More than a dozen armed rebel groups have been fighting Indian forces since 1989 for Kashmir's independence or its merger with Pakistan and tens of thousands of people, mostly civilians have died in the fighting.
Mohammed Afzal Guru's execution, carried out in Delhi's Tihar Jail without first informing his family, triggered widespread protests in Kashmir where many doubted his guilt.
Much of Kashmir has since been put under curfew repeatedly while protests and strikes have disrupted daily life.
Police and paramilitary forces have been deployed in strength across the region ahead of Singh's visit, with additional check points along major highways.
Eight soldiers were killed and 13 others were wounded, a police official said on condition of anonymity.
The militants, travelling by motorbike, opened fire on the army vehicles which were en route to a nearby base, before lobbing a grenade at one of them, police sources said.

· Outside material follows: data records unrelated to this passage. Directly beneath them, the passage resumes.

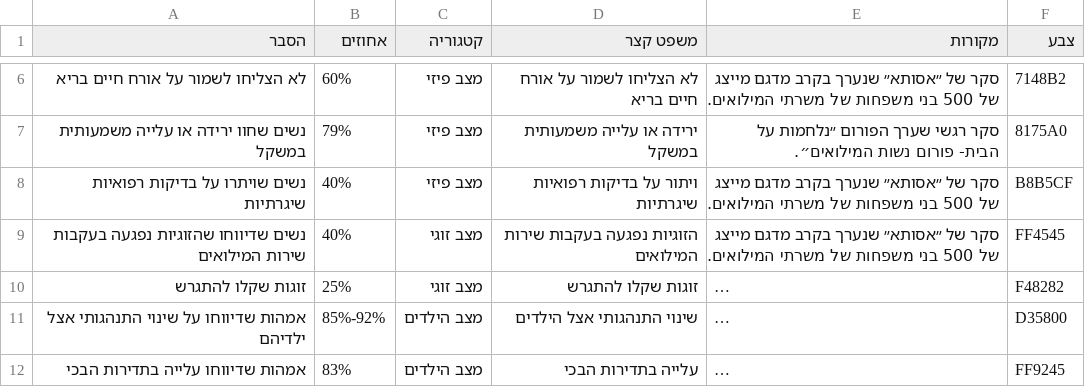
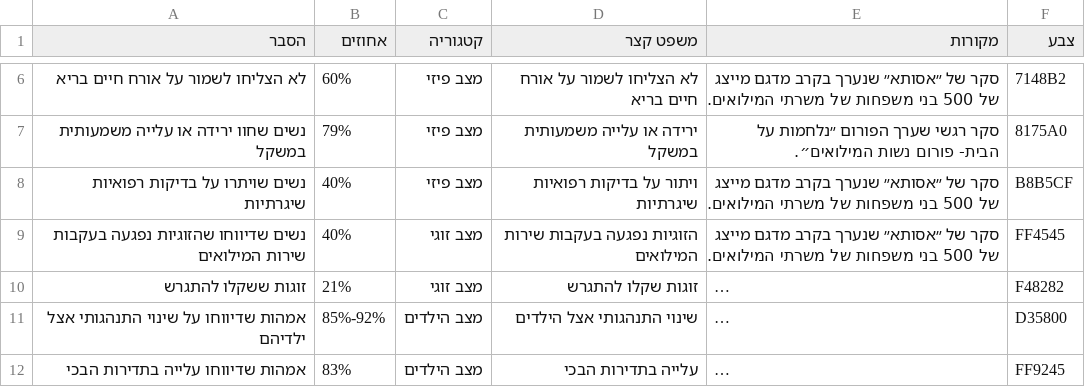
Before and after one commit to Ron-mor-yosef/PAGMAR2025, a CSV file: public/statistics.csv, drawn as a sheet; only a part is shown, gaps mark what is left out; long unchanged cells end in …; the diff names each change by its address in the sheet, - before the commit and + after, or states it on an @@ line.

Commit message:
statistics

```diff
--- a/public/statistics.csv
+++ b/public/statistics.csv
-A10 (הסבר): זוגות שקלו להתגרש
+A10 (הסבר): זוגות ששקלו להתגרש
-B10 (אחוזים): 25%
+B10 (אחוזים): 21%
```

Hizbul Mujahideen, a local pro-Pakistan militant, group claimed responsibility.
The three main separatist groups have called for a strike on Tuesday to protest against Singh's visit.
"This is a protest against the forcible military occupation of Kashmir and we want to give the Indian prime minister this message that by hanging Afzal Guru, New Delhi has sent the entire Kashmiri people to the cross," Syed Ali Geelani, a top separatist leader, said in a statement.
Officials say a few dozen youths have been detained in police stations to "prevent protests" during the visit, although separatist leaders put the figure at hundreds.
It was the deadliest attack on security forces since July 2008 when a landmine killed nine soldiers on a bus on the outskirts of Srinagar.
Chief minister Omar Abdullah was among those who condemned Monday's attack, saying it was "aimed at restoring the shattered morale of the militants".
Abdullah is an ally of Singh but has criticised the Delhi government for showing what he regards as a lack of political will to resolve the underlying tensions here.
"The Kashmir issue needs to be addressed politically. Economic packages are not a solution to the issue nor can it be found on the point of a gun," Abdullah said recently.
In an editorial on the eve of the visit, the local Kashmir Reader daily said the security measures put in place during the visit "only proves to be a reminder of broken promises".
Singh is expected to review a federally funded reconstruction package he had announced nine years back after taking office for his first term.
He will also inaugurate part of an ambitious project expected to link the landlocked Kashmir valley with the massive Indian railway network by 2018.
During a visit in 2009, Singh inaugurated another section of the rail link and also reiterated his commitment to an economic reconstruction package worth around $4 billion.
Officials in the local government say only about only 40% of the allocated resources have been used so far.